Why this is getting so much attention now
In states all over the country, voters of color complained they were facing unusual barriers to voting ahead of Election Day. But in many ways, Georgia was ground zero for a huge fight about voting rights in the 2018 election.
Allegations of voter suppression against black voters reached a tipping point just days before the election, with suspicions heightened by the fact the Republican candidate for governor, Brian Kemp, was serving also the current secretary of state and in charge of state elections. (Kemp ended up winning the election, beating Democrat Stacey Abrams.)
A few weeks before the election, a report from the Associated Press revealed the state’s “exact match” voter ID rule, which required the information on a government-issued ID card like a driver’s license or Social Security card match up exactly with the name and information on a voter registration application. Even something as simple as a missing hyphen or typo could throw the whole thing off, leading to 53,000 voter registration applications to be held up at the Secretary of State’s Office. The vast majority of those voters were black, the AP found.
“Georgia was an extreme case and maybe an outlier,” said Wendy Weiser, director of the Democracy Program at Brennan Center for Justice.

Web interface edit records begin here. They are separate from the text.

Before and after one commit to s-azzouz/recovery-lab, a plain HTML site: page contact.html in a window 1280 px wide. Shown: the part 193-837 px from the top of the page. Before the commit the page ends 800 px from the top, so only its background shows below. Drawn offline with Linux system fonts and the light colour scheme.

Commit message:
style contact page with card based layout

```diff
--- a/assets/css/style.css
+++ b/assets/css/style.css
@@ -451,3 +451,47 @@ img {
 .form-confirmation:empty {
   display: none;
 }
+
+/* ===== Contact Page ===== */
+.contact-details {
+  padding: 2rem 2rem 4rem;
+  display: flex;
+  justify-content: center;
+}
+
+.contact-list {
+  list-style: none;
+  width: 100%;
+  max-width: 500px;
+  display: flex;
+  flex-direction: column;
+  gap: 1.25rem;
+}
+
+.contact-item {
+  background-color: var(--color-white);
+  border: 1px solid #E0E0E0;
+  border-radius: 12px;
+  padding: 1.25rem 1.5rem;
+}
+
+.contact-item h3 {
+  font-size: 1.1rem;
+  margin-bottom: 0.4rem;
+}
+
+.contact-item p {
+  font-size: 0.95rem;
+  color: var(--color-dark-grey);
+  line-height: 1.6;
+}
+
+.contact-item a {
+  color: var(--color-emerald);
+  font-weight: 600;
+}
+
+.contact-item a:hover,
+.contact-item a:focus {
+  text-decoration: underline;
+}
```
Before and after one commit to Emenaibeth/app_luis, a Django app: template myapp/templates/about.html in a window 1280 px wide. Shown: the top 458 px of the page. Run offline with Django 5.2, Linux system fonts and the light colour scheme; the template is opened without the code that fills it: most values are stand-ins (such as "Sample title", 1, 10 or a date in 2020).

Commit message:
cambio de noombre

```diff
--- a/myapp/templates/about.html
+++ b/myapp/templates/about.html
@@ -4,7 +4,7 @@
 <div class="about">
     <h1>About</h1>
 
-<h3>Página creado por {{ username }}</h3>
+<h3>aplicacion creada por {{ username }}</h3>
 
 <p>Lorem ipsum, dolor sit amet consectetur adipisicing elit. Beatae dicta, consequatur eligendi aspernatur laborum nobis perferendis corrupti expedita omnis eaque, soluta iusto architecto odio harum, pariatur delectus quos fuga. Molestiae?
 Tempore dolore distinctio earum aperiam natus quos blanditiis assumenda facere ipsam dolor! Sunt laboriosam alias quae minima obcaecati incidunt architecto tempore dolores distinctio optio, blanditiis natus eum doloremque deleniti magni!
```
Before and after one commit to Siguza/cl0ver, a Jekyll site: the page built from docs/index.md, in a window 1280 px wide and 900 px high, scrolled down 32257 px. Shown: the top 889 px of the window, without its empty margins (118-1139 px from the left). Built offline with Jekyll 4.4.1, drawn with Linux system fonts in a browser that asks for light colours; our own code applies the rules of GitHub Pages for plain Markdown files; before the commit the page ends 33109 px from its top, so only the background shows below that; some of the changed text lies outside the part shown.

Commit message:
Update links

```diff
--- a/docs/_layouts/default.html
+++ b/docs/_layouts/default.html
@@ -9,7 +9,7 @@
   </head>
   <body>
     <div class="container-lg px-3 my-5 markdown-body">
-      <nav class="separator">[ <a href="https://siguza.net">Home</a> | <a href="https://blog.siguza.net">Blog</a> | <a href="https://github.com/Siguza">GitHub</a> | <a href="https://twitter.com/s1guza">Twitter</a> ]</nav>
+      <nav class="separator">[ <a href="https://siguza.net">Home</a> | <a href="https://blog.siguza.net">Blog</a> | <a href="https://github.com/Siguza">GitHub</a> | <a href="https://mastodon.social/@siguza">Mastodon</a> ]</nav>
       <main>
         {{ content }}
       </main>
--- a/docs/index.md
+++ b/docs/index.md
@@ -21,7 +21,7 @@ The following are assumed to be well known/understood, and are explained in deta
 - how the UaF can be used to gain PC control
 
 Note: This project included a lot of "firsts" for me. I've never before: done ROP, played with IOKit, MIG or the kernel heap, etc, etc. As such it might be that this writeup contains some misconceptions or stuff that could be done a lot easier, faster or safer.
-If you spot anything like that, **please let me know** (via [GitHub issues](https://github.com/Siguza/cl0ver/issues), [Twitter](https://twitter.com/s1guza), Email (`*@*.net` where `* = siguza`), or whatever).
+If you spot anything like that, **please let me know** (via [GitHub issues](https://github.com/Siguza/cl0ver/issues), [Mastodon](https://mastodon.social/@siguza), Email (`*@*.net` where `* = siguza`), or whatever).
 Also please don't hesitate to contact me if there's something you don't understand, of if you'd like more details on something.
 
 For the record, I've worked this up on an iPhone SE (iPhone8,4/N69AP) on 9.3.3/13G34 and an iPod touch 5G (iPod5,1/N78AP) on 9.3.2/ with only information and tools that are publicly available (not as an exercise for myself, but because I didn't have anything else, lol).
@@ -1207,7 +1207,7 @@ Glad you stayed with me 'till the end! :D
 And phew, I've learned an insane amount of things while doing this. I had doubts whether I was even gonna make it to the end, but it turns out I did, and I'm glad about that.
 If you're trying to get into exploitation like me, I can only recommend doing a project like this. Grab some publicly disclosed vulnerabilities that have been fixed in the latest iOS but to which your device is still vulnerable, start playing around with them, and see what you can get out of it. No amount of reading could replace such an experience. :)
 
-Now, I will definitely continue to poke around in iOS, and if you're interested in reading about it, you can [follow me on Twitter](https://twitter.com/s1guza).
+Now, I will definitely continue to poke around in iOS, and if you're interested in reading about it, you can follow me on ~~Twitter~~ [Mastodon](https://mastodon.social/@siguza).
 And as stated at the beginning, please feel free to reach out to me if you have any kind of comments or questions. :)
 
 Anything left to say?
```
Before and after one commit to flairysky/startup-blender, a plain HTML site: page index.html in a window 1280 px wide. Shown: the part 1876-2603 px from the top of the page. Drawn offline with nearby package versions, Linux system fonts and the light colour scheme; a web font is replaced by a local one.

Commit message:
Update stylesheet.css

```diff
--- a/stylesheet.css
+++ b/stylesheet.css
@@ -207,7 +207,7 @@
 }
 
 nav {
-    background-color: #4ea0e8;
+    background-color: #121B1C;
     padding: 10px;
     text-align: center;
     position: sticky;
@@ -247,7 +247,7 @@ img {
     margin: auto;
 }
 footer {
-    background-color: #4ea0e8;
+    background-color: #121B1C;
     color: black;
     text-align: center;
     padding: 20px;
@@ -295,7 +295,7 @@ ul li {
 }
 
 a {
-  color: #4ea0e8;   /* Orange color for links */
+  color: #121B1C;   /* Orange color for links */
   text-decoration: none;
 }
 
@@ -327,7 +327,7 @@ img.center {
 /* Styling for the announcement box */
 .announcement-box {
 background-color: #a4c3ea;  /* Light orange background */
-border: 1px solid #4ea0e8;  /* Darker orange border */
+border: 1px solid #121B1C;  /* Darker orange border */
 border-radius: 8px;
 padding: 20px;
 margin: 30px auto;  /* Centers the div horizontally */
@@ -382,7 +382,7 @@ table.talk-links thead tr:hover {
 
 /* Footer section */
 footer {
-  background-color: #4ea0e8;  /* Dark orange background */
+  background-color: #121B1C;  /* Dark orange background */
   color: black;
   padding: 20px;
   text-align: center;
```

But Weiser added the situation in Georgia reflected what was going on in many other states.
For instance, North Dakota’s voter ID law forced voters to produce a street address, something that those who live on Native American reservations are not required to have. The law sent Native American voters into a scramble to provide street addresses, and carried the risk of disenfranchising an entire group of minority voters. Other legal challenges about restrictive voter ID laws kept cropping up in states including New Hampshire, Missouri, Florida, and North Carolina.
“Every day there was something new coming up, it was just the intensity in which voting rights were being attacked,” she said. “This election cycle, the vote suppression efforts have been more pervasive and more brazen than in any other modern push to restrict voting access.”
How the issue of voting rights became so partisan
Weiser made it clear: This is not coming out of the blue.
The push to pass voter tougher ID laws originated during the red wave of 2010, the year Republicans swept into state legislatures across the country and started to push plans for voter ID. The 2013 Shelby v. Holder case essentially gave them the green light to keep doing so.
“What we’ve seen is that since Shelby, more than 30 states have imposed greater requirements for voting, and in a lot of those states, we’ve seen elections take place that have later been found to have had intentional discrimination,” Sewell said.
Sewell and Weiser both say race, in addition to partisanship, is at play with voter ID laws and with gerrymandering. In numerous high-profile gerrymandering cases, courts have ruled Republican lawmakers drew congressional district lines to weaken the votes of minority groups.
“[Partisanship] is often overlapped with race. Race is deeply baked into those events and those stories,” Weiser said. “Racially polarized voting, anxiety about the increasing political power of minority voters and citizens and the future demographic change away from a majority white country.”
Sewell believes that rather than trying to figure out ways to court minority voters, Republican politicians in many states are simply trying to make it more difficult for them to vote.
“Clearly when fewer people vote, Republicans and GOP win,” Sewell said. “I think that what you’ve seen is the GOP has determined that the more restrictive laws are — they’ve done so in the name of voter fraud. But there’s no evidence of pervasive voting fraud in America.”
Sewell said she remembers a time when the Voting Rights Act was a bipartisan bill, easily reauthorized by both parties. She hopes Congress can return to the way things were, and both parties can agree to making the ability to vote easier for all Americans, not harder.
“I just don’t think the right to vote should be a partisan issue,” Sewell said.